## Data to use
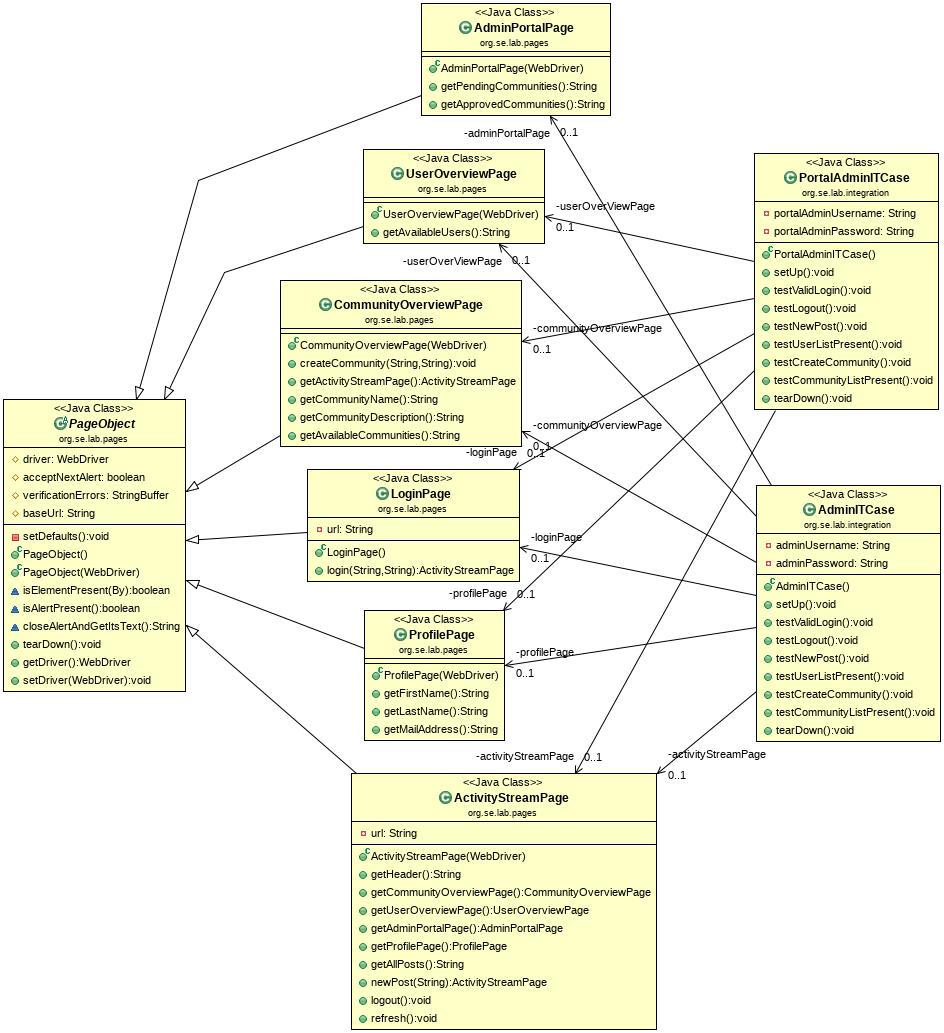
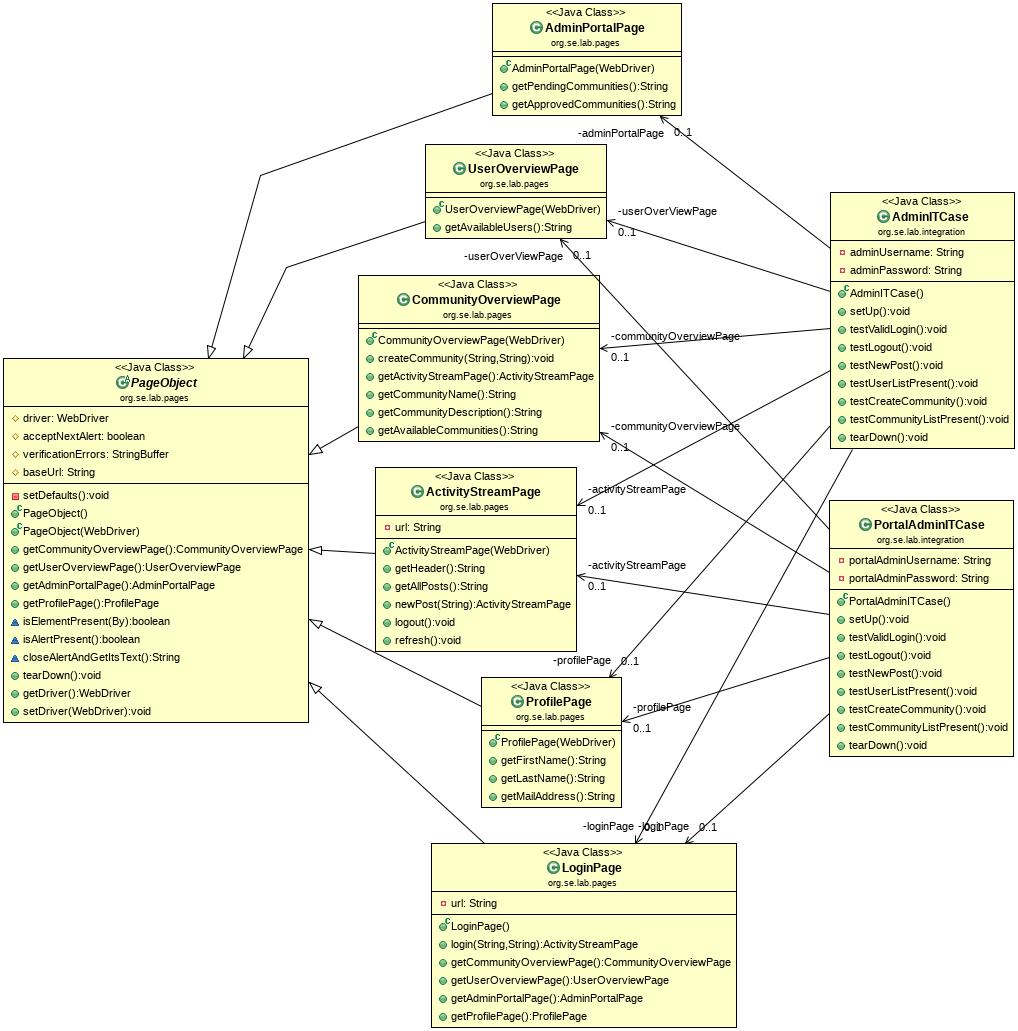
cleanup

Changed region(s): [[0.0, 0.0, 1.0, 1.0], [0.7066, 0.6518, 0.7373, 0.6828], [0.2458, 0.1552, 0.2765, 0.1862]]

diff --git a/src/test/java/org/se/lab/pages/ActivityStreamPage.java b/src/test/java/org/se/lab/pages/ActivityStreamPage.java
@@ -14,17 +14,18 @@ public class ActivityStreamPage extends PageObject {
 	public String getHeader() {
 		return driver.findElement(By.cssSelector("h2")).getText();
 	}
-
-	public CommunityOverviewPage getCommunityOverviewPage() {
-		// navigate to communityoverview.xhtml
-		driver.findElement(By.id("j_idt10:j_idt13")).click();
-		return new CommunityOverviewPage(driver);
+	
+	public String getAllPosts() {
+		return driver.findElement(By.id("j_idt22")).getText();
 	}
 
-	public UserOverviewPage getUserOverviewPage() {
-		// navigate to useroverview.xhtml
-		driver.findElement(By.id("j_idt10:j_idt14")).click();
-		return new UserOverviewPage(driver);
+	public ActivityStreamPage newPost(String message) {
+		driver.findElement(By.cssSelector("button.btn.btn-success")).click();
+		driver.findElement(By.id("input_j_idt24:j_idt26")).clear();
+		driver.findElement(By.id("input_j_idt24:j_idt26")).sendKeys(message);
+		driver.findElement(By.id("j_idt24:j_idt29")).click();
+		System.out.println(getAllPosts());
+		return this;
 	}
 	
 	public void logout() {

diff --git a/src/test/java/org/se/lab/pages/PageObject.java b/src/test/java/org/se/lab/pages/PageObject.java
@@ -31,6 +31,30 @@ public abstract class PageObject {
 		this.setDriver(driver);
 		setDefaults();
 	}
+	
+	public CommunityOverviewPage getCommunityOverviewPage() {
+		// navigate to communityoverview.xhtml
+		driver.findElement(By.id("j_idt10:j_idt13")).click();
+		return new CommunityOverviewPage(driver);
+	}
+
+	public UserOverviewPage getUserOverviewPage() {
+		// navigate to useroverview.xhtml
+		driver.findElement(By.id("j_idt10:j_idt14")).click();
+		return new UserOverviewPage(driver);
+	}
+	
+	public AdminPortalPage getAdminPortalPage() {
+	    driver.findElement(By.cssSelector("b.caret")).click();
+	    driver.findElement(By.linkText("Admin Area")).click();
+		return new AdminPortalPage(driver);
+	}
+	
+	public ProfilePage getProfilePage() {
+	    driver.findElement(By.cssSelector("b.caret")).click();
+	    driver.findElement(By.linkText("Profil")).click();
+		return new ProfilePage(driver);
+	}
 
 	boolean isElementPresent(By by) {
 		try {

diff --git a/src/test/java/org/se/lab/pages/LoginPage.java b/src/test/java/org/se/lab/pages/LoginPage.java
@@ -20,4 +20,21 @@ public class LoginPage extends PageObject {
 		
 		return new ActivityStreamPage(driver);
 	}
+	
+	@Override
+	public CommunityOverviewPage getCommunityOverviewPage() {
+		throw new UnsupportedOperationException();
+	}
+
+	public UserOverviewPage getUserOverviewPage() {
+		throw new UnsupportedOperationException();
+	}
+	
+	public AdminPortalPage getAdminPortalPage() {
+		throw new UnsupportedOperationException();
+	}
+	
+	public ProfilePage getProfilePage() {
+		throw new UnsupportedOperationException();
+	}
 }

diff --git a/src/test/java/org/se/lab/pages/CommunityOverviewPage.java b/src/test/java/org/se/lab/pages/CommunityOverviewPage.java
@@ -17,6 +17,12 @@ public class CommunityOverviewPage extends PageObject {
 	    driver.findElement(By.id("j_idt24:j_idt31")).click();
 	    driver.findElement(By.cssSelector("button.btn.btn-success")).click();
 	}
+	
+	public ActivityStreamPage getActivityStreamPage() {
+		// navigate to activityStream.xhtml
+	    driver.findElement(By.linkText("Activity Stream")).click();
+		return new ActivityStreamPage(driver);
+	}
 
 	public String getCommunityName() {
 		return driver.findElement(By.cssSelector("h2")).getText();

diff --git a/src/test/java/org/se/lab/integration/PortalAdminITCase.java b/src/test/java/org/se/lab/integration/PortalAdminITCase.java
@@ -60,7 +60,7 @@ public class PortalAdminITCase {
     }
 
     @Test
-    @Ignore // portaladmin can create community, but has to be accepted by admin
+    @Ignore // portaladmin can create community, but the community has to be approved by admin
     public void testCreateCommunity() throws Exception {
         String cname = UUID.randomUUID().toString();
         String cdesc = "Community description created by functional test.";

diff --git a/src/test/java/org/se/lab/integration/AdminITCase.java b/src/test/java/org/se/lab/integration/AdminITCase.java
@@ -1,6 +1,8 @@
 package org.se.lab.integration;
 
 import org.junit.After;
+
+
 import org.junit.Before;
 import org.junit.Test;
 import org.se.lab.pages.*;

## What the exercise asks
From the material above, copy every line that has the word "extends" in it.

## Reply to the task
@@ -14,17 +14,18 @@ public class ActivityStreamPage extends PageObject {
@@ -20,4 +20,21 @@ public class LoginPage extends PageObject {
@@ -17,6 +17,12 @@ public class CommunityOverviewPage extends PageObject {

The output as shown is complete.